(Exercise data):

>>>>

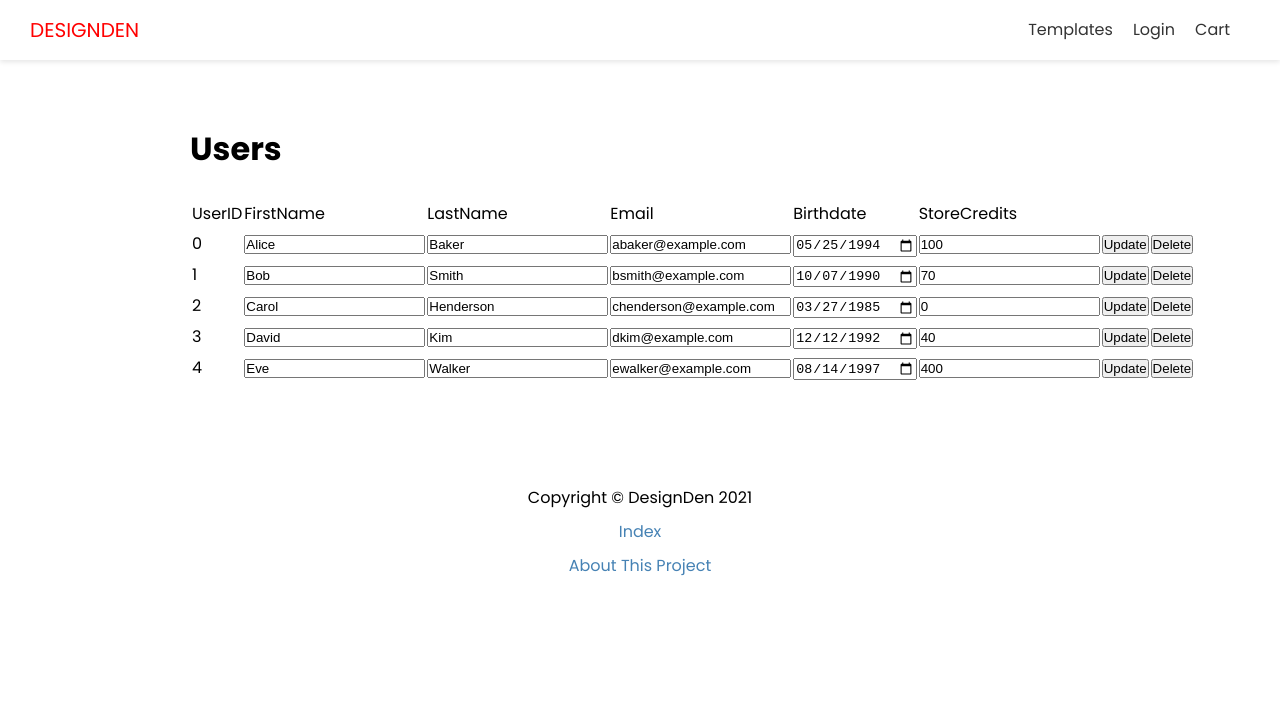
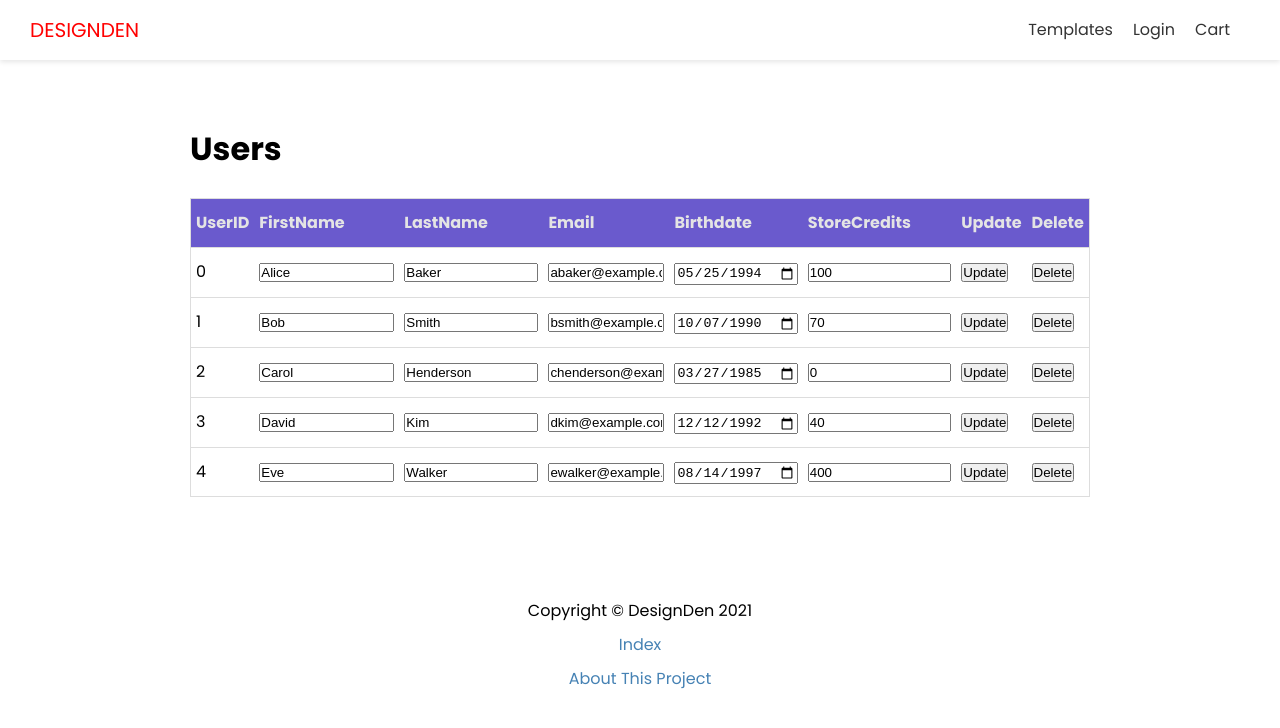
Before and after one commit to jonah0502/DesignDen, a Next.js app in the folder designden-frontend/: page /users in a window 1280 px wide. Shown: the top 728 px of the page. Built offline with nearby package versions, Linux system fonts and the light colour scheme.

Commit message:
Add table styling

```diff
--- a/designden-frontend/pages/orders/index.js
+++ b/designden-frontend/pages/orders/index.js
@@ -1,4 +1,5 @@
 import Layout from "@/components/Layout";
+import styles from "@/styles/Table.module.css";
 
 const orderHeaders = [
   "OrderID",
@@ -67,7 +68,8 @@ const orders = [
 export default function OrdersPage() {
   return (
     <Layout>
-      <h1>Orders</h1>
+      <h1>View Orders</h1>
+      <div className={styles.tableContainer}>
         <table>
           <thead>
             <tr>
@@ -88,6 +90,7 @@ export default function OrdersPage() {
             })}
           </tbody>
         </table>
+      </div>
     </Layout>
   );
 }
--- a/designden-frontend/pages/product-orders/index.js
+++ b/designden-frontend/pages/product-orders/index.js
@@ -1,4 +1,5 @@
 import Layout from "@/components/Layout";
+import styles from "@/styles/Table.module.css";
 
 const headers = ["OrderID", "ProductID", "Quantity"];
 
@@ -39,11 +40,12 @@ export default function ProductOrdersPage() {
   return (
     <Layout>
       <h1>Products_Orders</h1>
+      <div className={styles.tableContainer}>
         <table>
           <thead>
             <tr>
               {headers.map((header) => {
-              return <td key={header}>{header}</td>;
+                return <th key={header}>{header}</th>;
               })}
             </tr>
           </thead>
@@ -57,6 +59,7 @@ export default function ProductOrdersPage() {
             ))}
           </tbody>
         </table>
+      </div>
     </Layout>
   );
 }
--- a/designden-frontend/pages/users/index.js
+++ b/designden-frontend/pages/users/index.js
@@ -1,4 +1,5 @@
 import Layout from "@/components/Layout";
+import styles from "@/styles/Table.module.css";
 import { useState } from "react";
 
 const userHeaders = [
@@ -8,6 +9,8 @@ const userHeaders = [
   "Email",
   "Birthdate",
   "StoreCredits",
+  "Update",
+  "Delete",
 ];
 
 const usersData = [
@@ -72,11 +75,12 @@ export default function UsersPage() {
   return (
     <Layout>
       <h1>Users</h1>
+      <div className={styles.tableContainer}>
         <table>
           <thead>
             <tr>
               {userHeaders.map((header) => {
-              return <td key={header}>{header}</td>;
+                return <th key={header}>{header}</th>;
               })}
             </tr>
           </thead>
@@ -134,6 +138,7 @@ export default function UsersPage() {
             ))}
           </tbody>
         </table>
+      </div>
     </Layout>
   );
 }
--- /dev/null
+++ b/designden-frontend/styles/Table.module.css
@@ -0,0 +1,33 @@
+.tableContainer {
+    width: 100%;
+overflow-x: auto;
+}
+
+.tableContainer h1 {
+    text-align: center;
+}
+
+.tableContainer table {
+    border: 1px solid #ddd;
+    border-collapse: collapse;
+    margin: auto;
+}
+
+.tableContainer th, .tableContainer td {
+    padding: 10px 5px;
+    text-align: left;
+    border-bottom: 1px solid #ddd;
+}
+
+.tableContainer th {
+    background-color: slateblue;
+    color: #e4e4e4;
+}
+
+.tableContainer tr:hover {
+    background-color: #f5f5f5;
+}
+
+.tableContainer input {
+    width: 100%;
+}
```
Also changed, not shown: designden-frontend/pages/product-tags/index.js (+6 -2 lines), designden-frontend/pages/reviews/index.js (+6 -1 lines), designden-frontend/pages/tags/index.js (+6 -2 lines). Lines whose indentation alone changed are shown as unchanged.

<<<<

(Task prompt):
Your answer should consist of the lines of the listing that contain "frontend", copied as they stand.

(Written answer):
Before and after one commit to jonah0502/DesignDen, a Next.js app in the folder designden-frontend/: page /users in a window 1280 px wide. Shown: the top 728 px of the page. Built offline with nearby package versions, Linux system fonts and the light colour scheme.
--- a/designden-frontend/pages/orders/index.js
+++ b/designden-frontend/pages/orders/index.js
--- a/designden-frontend/pages/product-orders/index.js
+++ b/designden-frontend/pages/product-orders/index.js
--- a/designden-frontend/pages/users/index.js
+++ b/designden-frontend/pages/users/index.js
+++ b/designden-frontend/styles/Table.module.css
Also changed, not shown: designden-frontend/pages/product-tags/index.js (+6 -2 lines), designden-frontend/pages/reviews/index.js (+6 -1 lines), designden-frontend/pages/tags/index.js (+6 -2 lines). Lines whose indentation alone changed are shown as unchanged.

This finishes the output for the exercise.